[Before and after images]

——

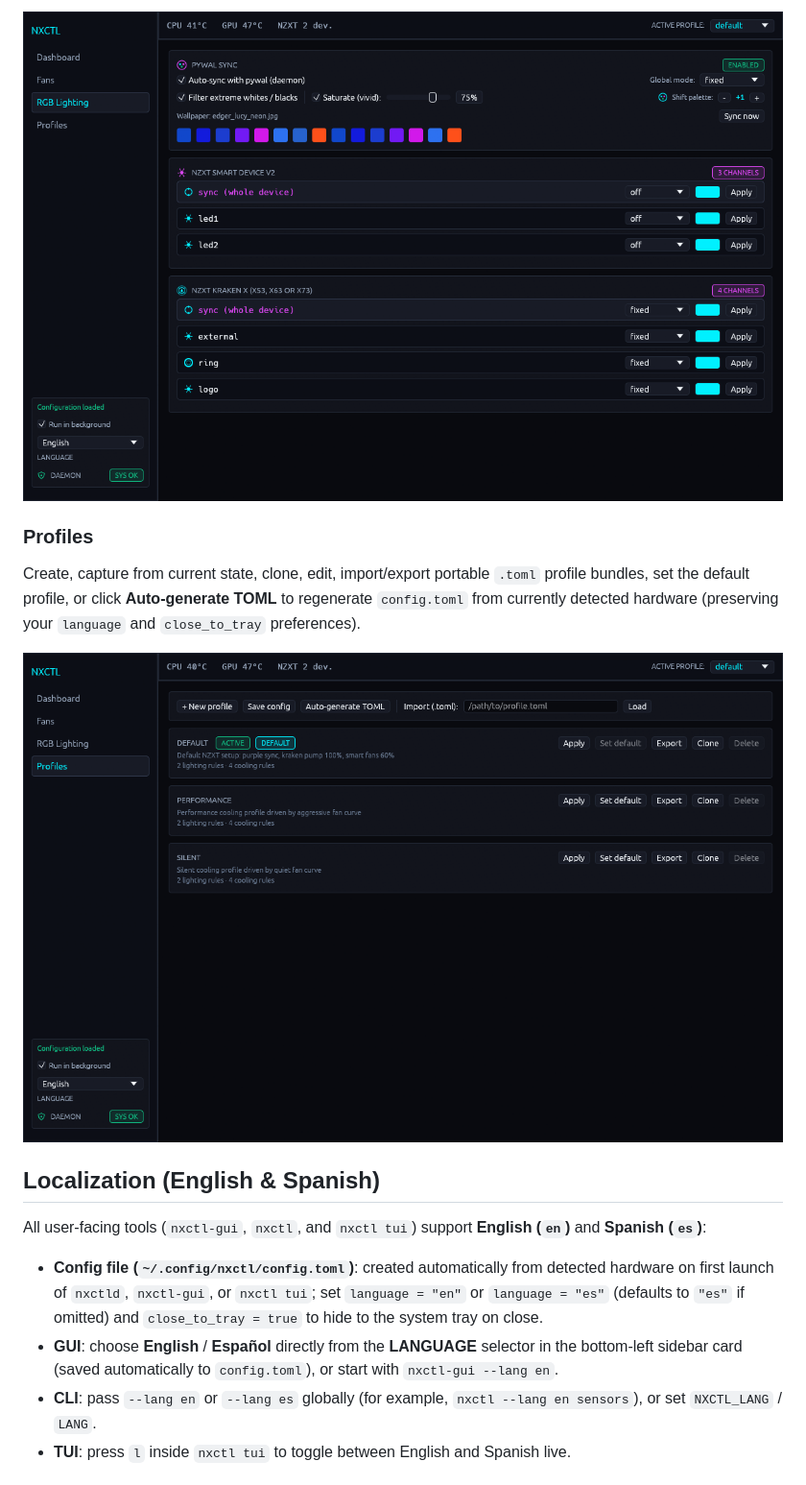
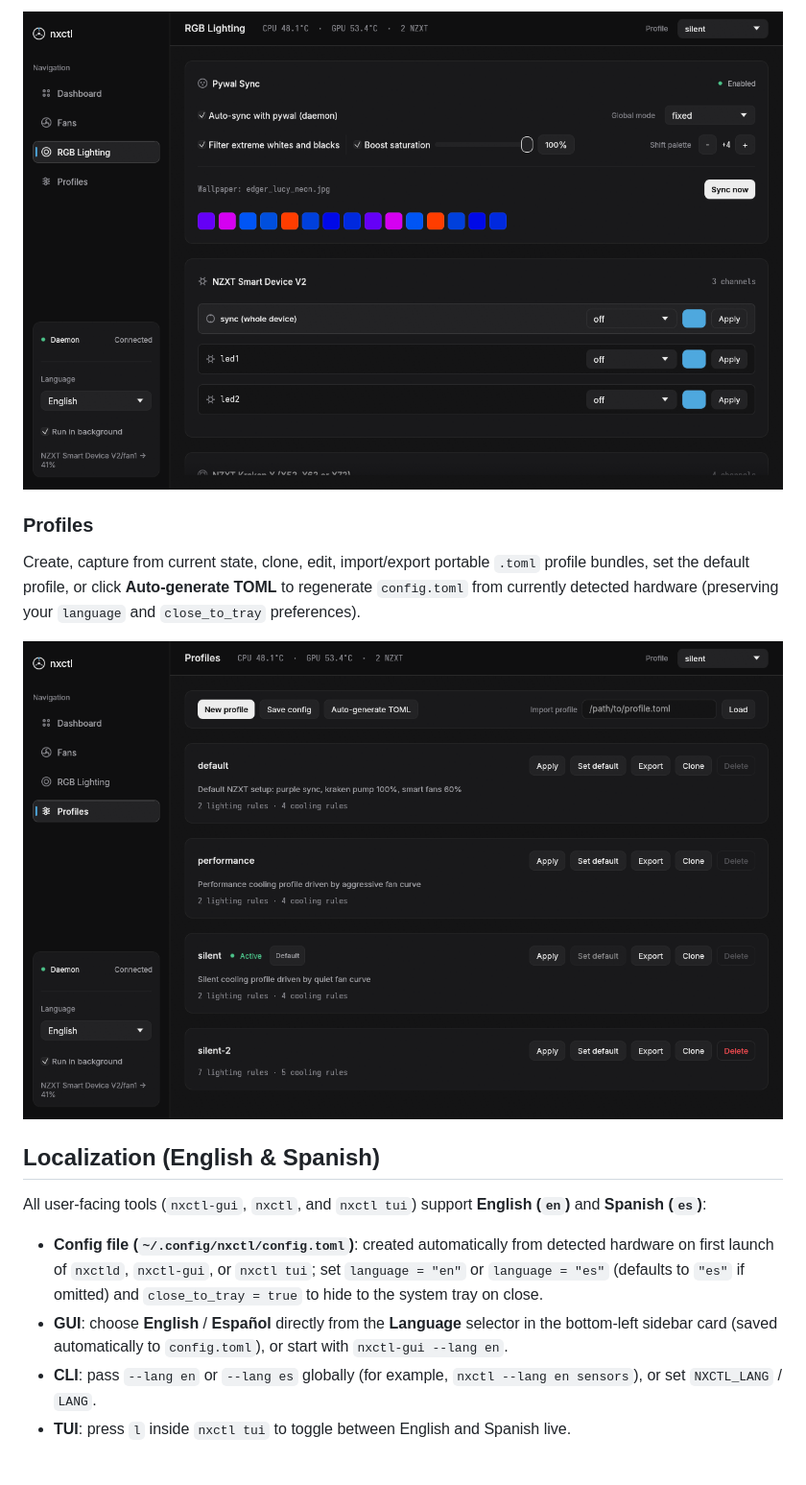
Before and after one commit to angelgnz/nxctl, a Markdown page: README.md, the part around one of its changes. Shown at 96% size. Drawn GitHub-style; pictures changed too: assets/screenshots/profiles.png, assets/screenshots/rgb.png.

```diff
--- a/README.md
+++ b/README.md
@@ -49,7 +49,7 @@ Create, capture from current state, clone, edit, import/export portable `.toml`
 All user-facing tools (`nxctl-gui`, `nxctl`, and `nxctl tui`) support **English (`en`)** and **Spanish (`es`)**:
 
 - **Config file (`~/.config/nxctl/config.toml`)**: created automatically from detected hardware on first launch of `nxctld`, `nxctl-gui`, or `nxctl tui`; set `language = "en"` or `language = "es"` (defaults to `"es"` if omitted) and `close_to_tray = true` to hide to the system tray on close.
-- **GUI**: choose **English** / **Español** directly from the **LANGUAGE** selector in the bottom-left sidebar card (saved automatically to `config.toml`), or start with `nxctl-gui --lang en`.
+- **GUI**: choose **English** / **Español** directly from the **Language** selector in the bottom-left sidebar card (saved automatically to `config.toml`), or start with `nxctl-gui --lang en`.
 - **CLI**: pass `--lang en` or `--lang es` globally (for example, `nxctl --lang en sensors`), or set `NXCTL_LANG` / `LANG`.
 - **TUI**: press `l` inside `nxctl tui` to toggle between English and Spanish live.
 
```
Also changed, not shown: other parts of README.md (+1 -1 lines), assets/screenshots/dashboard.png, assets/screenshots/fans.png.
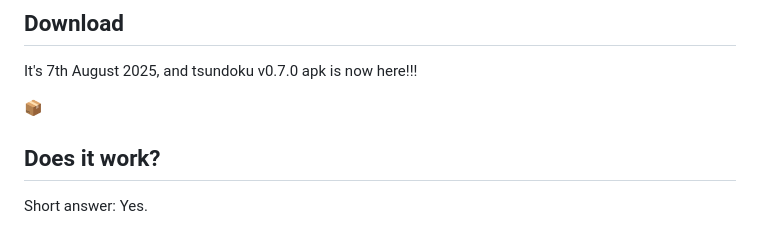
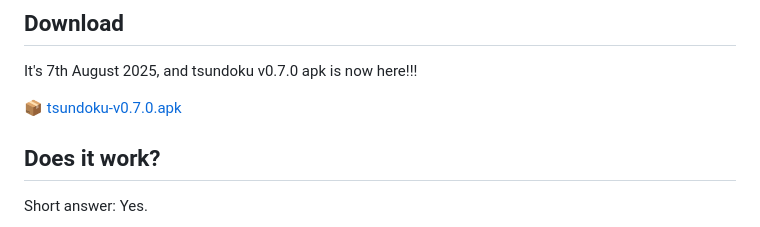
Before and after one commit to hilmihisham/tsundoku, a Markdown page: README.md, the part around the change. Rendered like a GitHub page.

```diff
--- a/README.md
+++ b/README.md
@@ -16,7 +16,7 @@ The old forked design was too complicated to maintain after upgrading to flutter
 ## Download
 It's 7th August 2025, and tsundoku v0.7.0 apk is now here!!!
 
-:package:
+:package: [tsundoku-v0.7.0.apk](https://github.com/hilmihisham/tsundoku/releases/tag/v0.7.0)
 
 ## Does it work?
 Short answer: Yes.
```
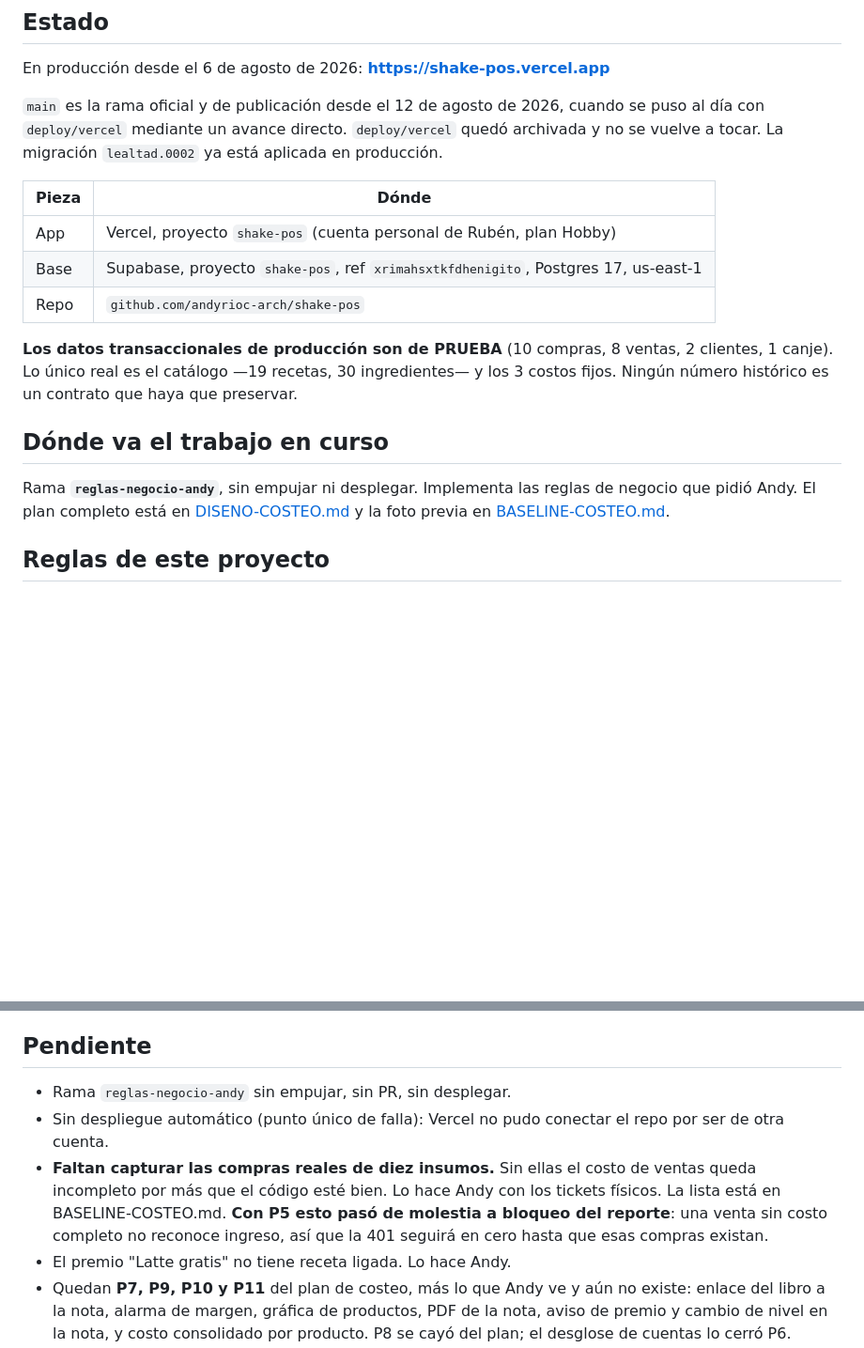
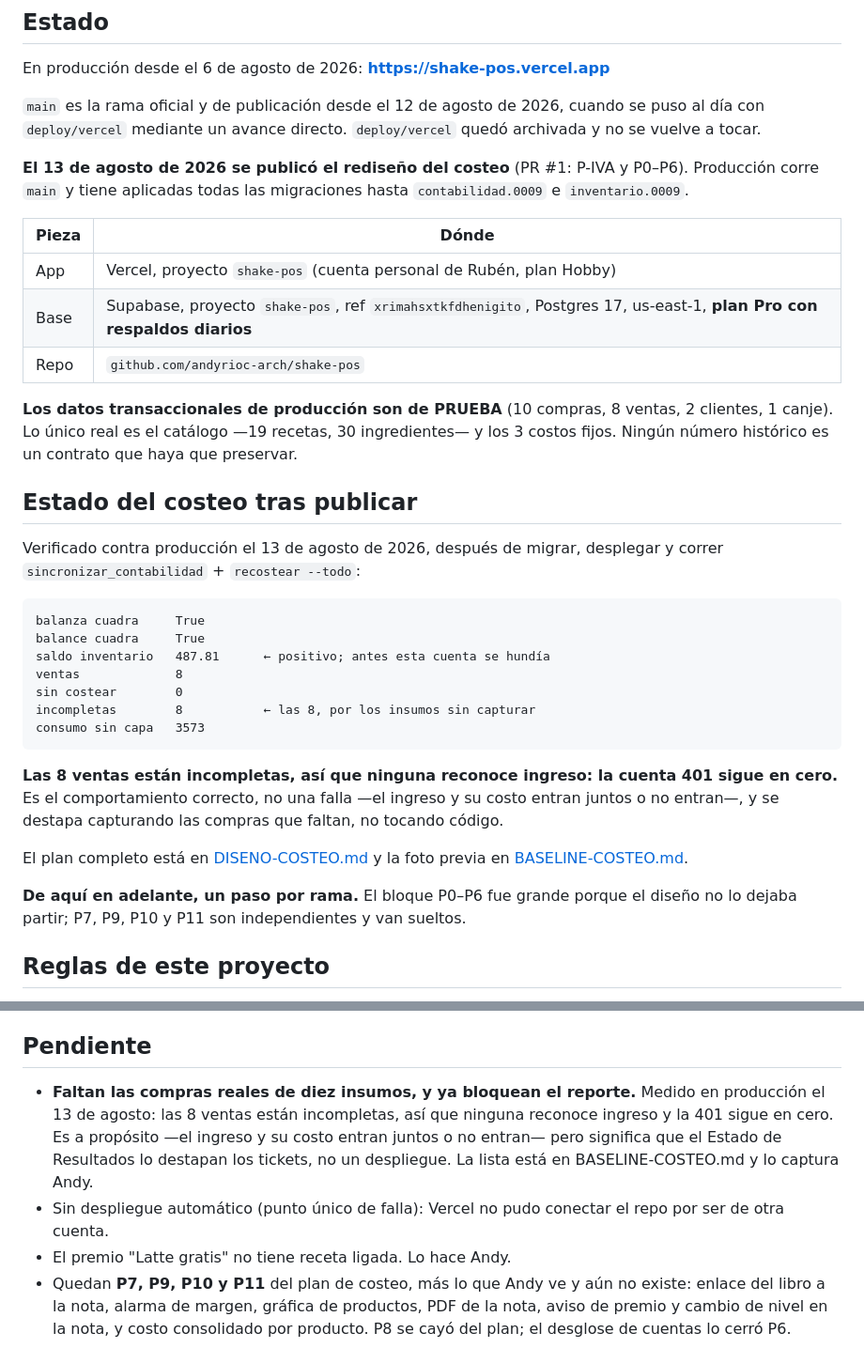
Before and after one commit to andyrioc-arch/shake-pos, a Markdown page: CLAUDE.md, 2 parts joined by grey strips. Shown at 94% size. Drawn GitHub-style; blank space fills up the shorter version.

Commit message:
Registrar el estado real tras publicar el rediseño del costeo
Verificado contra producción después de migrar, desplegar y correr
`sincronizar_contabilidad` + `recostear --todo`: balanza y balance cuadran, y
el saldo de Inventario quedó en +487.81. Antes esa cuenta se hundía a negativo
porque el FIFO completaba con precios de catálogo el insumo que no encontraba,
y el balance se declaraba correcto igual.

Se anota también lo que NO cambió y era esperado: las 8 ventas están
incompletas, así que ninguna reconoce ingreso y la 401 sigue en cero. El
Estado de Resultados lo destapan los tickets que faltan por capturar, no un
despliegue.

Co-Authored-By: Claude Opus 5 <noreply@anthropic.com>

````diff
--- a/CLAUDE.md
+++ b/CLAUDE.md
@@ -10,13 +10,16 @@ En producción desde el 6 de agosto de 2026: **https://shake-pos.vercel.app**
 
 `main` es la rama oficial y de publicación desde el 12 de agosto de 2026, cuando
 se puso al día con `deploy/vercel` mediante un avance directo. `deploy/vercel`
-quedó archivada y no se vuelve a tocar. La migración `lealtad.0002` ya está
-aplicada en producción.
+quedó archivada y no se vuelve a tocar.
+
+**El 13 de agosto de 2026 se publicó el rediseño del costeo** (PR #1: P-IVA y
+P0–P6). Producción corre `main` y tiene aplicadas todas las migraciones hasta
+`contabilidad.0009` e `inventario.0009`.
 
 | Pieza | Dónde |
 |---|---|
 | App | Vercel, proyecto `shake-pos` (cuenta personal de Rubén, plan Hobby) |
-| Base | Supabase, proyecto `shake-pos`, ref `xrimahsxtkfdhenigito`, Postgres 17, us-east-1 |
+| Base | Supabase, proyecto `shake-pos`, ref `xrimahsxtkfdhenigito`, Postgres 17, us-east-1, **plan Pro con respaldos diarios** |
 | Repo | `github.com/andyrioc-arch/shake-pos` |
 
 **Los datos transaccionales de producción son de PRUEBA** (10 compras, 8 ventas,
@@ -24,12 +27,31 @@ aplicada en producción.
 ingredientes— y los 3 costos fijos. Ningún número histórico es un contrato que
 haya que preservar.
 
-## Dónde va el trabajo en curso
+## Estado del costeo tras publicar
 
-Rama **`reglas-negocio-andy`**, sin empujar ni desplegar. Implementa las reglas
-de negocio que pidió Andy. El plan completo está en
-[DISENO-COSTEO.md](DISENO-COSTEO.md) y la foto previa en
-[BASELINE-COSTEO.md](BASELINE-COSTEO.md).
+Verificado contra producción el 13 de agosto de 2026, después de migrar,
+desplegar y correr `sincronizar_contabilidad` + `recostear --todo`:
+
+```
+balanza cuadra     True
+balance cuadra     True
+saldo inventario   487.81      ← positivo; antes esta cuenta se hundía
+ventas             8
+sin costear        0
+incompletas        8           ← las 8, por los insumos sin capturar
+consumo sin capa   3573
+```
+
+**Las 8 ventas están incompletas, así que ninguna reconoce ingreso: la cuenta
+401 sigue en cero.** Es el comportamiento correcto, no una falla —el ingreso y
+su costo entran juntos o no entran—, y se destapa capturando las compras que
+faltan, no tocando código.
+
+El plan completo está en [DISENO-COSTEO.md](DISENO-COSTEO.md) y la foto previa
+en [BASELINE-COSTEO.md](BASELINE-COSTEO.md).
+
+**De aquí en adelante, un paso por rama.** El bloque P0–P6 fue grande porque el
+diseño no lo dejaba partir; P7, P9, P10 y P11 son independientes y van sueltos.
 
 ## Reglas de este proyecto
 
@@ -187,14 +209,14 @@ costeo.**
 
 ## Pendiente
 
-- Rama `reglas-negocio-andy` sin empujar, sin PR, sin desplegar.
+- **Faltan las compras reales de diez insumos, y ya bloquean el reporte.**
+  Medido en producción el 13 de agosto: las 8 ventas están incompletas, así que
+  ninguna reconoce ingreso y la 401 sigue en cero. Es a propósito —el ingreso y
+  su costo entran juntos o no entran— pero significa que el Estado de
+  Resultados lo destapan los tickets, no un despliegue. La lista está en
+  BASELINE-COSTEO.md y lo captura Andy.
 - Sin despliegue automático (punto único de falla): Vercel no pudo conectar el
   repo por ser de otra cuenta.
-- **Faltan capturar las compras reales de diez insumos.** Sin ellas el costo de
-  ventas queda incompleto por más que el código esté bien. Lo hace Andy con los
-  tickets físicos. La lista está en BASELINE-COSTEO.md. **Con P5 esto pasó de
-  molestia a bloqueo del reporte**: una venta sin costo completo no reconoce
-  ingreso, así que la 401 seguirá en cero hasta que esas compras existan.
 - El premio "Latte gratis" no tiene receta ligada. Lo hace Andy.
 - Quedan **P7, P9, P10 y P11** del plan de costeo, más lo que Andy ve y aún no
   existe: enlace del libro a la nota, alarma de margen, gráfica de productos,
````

——

**Assignment:** Copy the data verbatim, skipping any image it holds.

**Answer section:**
Before and after one commit to angelgnz/nxctl, a Markdown page: README.md, the part around one of its changes. Shown at 96% size. Drawn GitHub-style; pictures changed too: assets/screenshots/profiles.png, assets/screenshots/rgb.png.

```diff
--- a/README.md
+++ b/README.md
@@ -49,7 +49,7 @@ Create, capture from current state, clone, edit, import/export portable `.toml`
 All user-facing tools (`nxctl-gui`, `nxctl`, and `nxctl tui`) support **English (`en`)** and **Spanish (`es`)**:
 
 - **Config file (`~/.config/nxctl/config.toml`)**: created automatically from detected hardware on first launch of `nxctld`, `nxctl-gui`, or `nxctl tui`; set `language = "en"` or `language = "es"` (defaults to `"es"` if omitted) and `close_to_tray = true` to hide to the system tray on close.
-- **GUI**: choose **English** / **Español** directly from the **LANGUAGE** selector in the bottom-left sidebar card (saved automatically to `config.toml`), or start with `nxctl-gui --lang en`.
+- **GUI**: choose **English** / **Español** directly from the **Language** selector in the bottom-left sidebar card (saved automatically to `config.toml`), or start with `nxctl-gui --lang en`.
 - **CLI**: pass `--lang en` or `--lang es` globally (for example, `nxctl --lang en sensors`), or set `NXCTL_LANG` / `LANG`.
 - **TUI**: press `l` inside `nxctl tui` to toggle between English and Spanish live.
 
```
Also changed, not shown: other parts of README.md (+1 -1 lines), assets/screenshots/dashboard.png, assets/screenshots/fans.png.
Before and after one commit to hilmihisham/tsundoku, a Markdown page: README.md, the part around the change. Rendered like a GitHub page.

```diff
--- a/README.md
+++ b/README.md
@@ -16,7 +16,7 @@ The old forked design was too complicated to maintain after upgrading to flutter
 ## Download
 It's 7th August 2025, and tsundoku v0.7.0 apk is now here!!!
 
-:package:
+:package: [tsundoku-v0.7.0.apk](https://github.com/hilmihisham/tsundoku/releases/tag/v0.7.0)
 
 ## Does it work?
 Short answer: Yes.
```
Before and after one commit to andyrioc-arch/shake-pos, a Markdown page: CLAUDE.md, 2 parts joined by grey strips. Shown at 94% size. Drawn GitHub-style; blank space fills up the shorter version.

Commit message:
Registrar el estado real tras publicar el rediseño del costeo
Verificado contra producción después de migrar, desplegar y correr
`sincronizar_contabilidad` + `recostear --todo`: balanza y balance cuadran, y
el saldo de Inventario quedó en +487.81. Antes esa cuenta se hundía a negativo
porque el FIFO completaba con precios de catálogo el insumo que no encontraba,
y el balance se declaraba correcto igual.

Se anota también lo que NO cambió y era esperado: las 8 ventas están
incompletas, así que ninguna reconoce ingreso y la 401 sigue en cero. El
Estado de Resultados lo destapan los tickets que faltan por capturar, no un
despliegue.

Co-Authored-By: Claude Opus 5 <noreply@anthropic.com>

````diff
--- a/CLAUDE.md
+++ b/CLAUDE.md
@@ -10,13 +10,16 @@ En producción desde el 6 de agosto de 2026: **https://shake-pos.vercel.app**
 
 `main` es la rama oficial y de publicación desde el 12 de agosto de 2026, cuando
 se puso al día con `deploy/vercel` mediante un avance directo. `deploy/vercel`
-quedó archivada y no se vuelve a tocar. La migración `lealtad.0002` ya está
-aplicada en producción.
+quedó archivada y no se vuelve a tocar.
+
+**El 13 de agosto de 2026 se publicó el rediseño del costeo** (PR #1: P-IVA y
+P0–P6). Producción corre `main` y tiene aplicadas todas las migraciones hasta
+`contabilidad.0009` e `inventario.0009`.
 
 | Pieza | Dónde |
 |---|---|
 | App | Vercel, proyecto `shake-pos` (cuenta personal de Rubén, plan Hobby) |
-| Base | Supabase, proyecto `shake-pos`, ref `xrimahsxtkfdhenigito`, Postgres 17, us-east-1 |
+| Base | Supabase, proyecto `shake-pos`, ref `xrimahsxtkfdhenigito`, Postgres 17, us-east-1, **plan Pro con respaldos diarios** |
 | Repo | `github.com/andyrioc-arch/shake-pos` |
 
 **Los datos transaccionales de producción son de PRUEBA** (10 compras, 8 ventas,
@@ -24,12 +27,31 @@ aplicada en producción.
 ingredientes— y los 3 costos fijos. Ningún número histórico es un contrato que
 haya que preservar.
 
-## Dónde va el trabajo en curso
+## Estado del costeo tras publicar
 
-Rama **`reglas-negocio-andy`**, sin empujar ni desplegar. Implementa las reglas
-de negocio que pidió Andy. El plan completo está en
-[DISENO-COSTEO.md](DISENO-COSTEO.md) y la foto previa en
-[BASELINE-COSTEO.md](BASELINE-COSTEO.md).
+Verificado contra producción el 13 de agosto de 2026, después de migrar,
+desplegar y correr `sincronizar_contabilidad` + `recostear --todo`:
+
+```
+balanza cuadra     True
+balance cuadra     True
+saldo inventario   487.81      ← positivo; antes esta cuenta se hundía
+ventas             8
+sin costear        0
+incompletas        8           ← las 8, por los insumos sin capturar
+consumo sin capa   3573
+```
+
+**Las 8 ventas están incompletas, así que ninguna reconoce ingreso: la cuenta
+401 sigue en cero.** Es el comportamiento correcto, no una falla —el ingreso y
+su costo entran juntos o no entran—, y se destapa capturando las compras que
+faltan, no tocando código.
+
+El plan completo está en [DISENO-COSTEO.md](DISENO-COSTEO.md) y la foto previa
+en [BASELINE-COSTEO.md](BASELINE-COSTEO.md).
+
+**De aquí en adelante, un paso por rama.** El bloque P0–P6 fue grande porque el
+diseño no lo dejaba partir; P7, P9, P10 y P11 son independientes y van sueltos.
 
 ## Reglas de este proyecto
 
@@ -187,14 +209,14 @@ costeo.**
 
 ## Pendiente
 
-- Rama `reglas-negocio-andy` sin empujar, sin PR, sin desplegar.
+- **Faltan las compras reales de diez insumos, y ya bloquean el reporte.**
+  Medido en producción el 13 de agosto: las 8 ventas están incompletas, así que
+  ninguna reconoce ingreso y la 401 sigue en cero. Es a propósito —el ingreso y
+  su costo entran juntos o no entran— pero significa que el Estado de
+  Resultados lo destapan los tickets, no un despliegue. La lista está en
+  BASELINE-COSTEO.md y lo captura Andy.
 - Sin despliegue automático (punto único de falla): Vercel no pudo conectar el
   repo por ser de otra cuenta.
-- **Faltan capturar las compras reales de diez insumos.** Sin ellas el costo de
-  ventas queda incompleto por más que el código esté bien. Lo hace Andy con los
-  tickets físicos. La lista está en BASELINE-COSTEO.md. **Con P5 esto pasó de
-  molestia a bloqueo del reporte**: una venta sin costo completo no reconoce
-  ingreso, así que la 401 seguirá en cero hasta que esas compras existan.
 - El premio "Latte gratis" no tiene receta ligada. Lo hace Andy.
 - Quedan **P7, P9, P10 y P11** del plan de costeo, más lo que Andy ve y aún no
   existe: enlace del libro a la nota, alarma de margen, gráfica de productos,
````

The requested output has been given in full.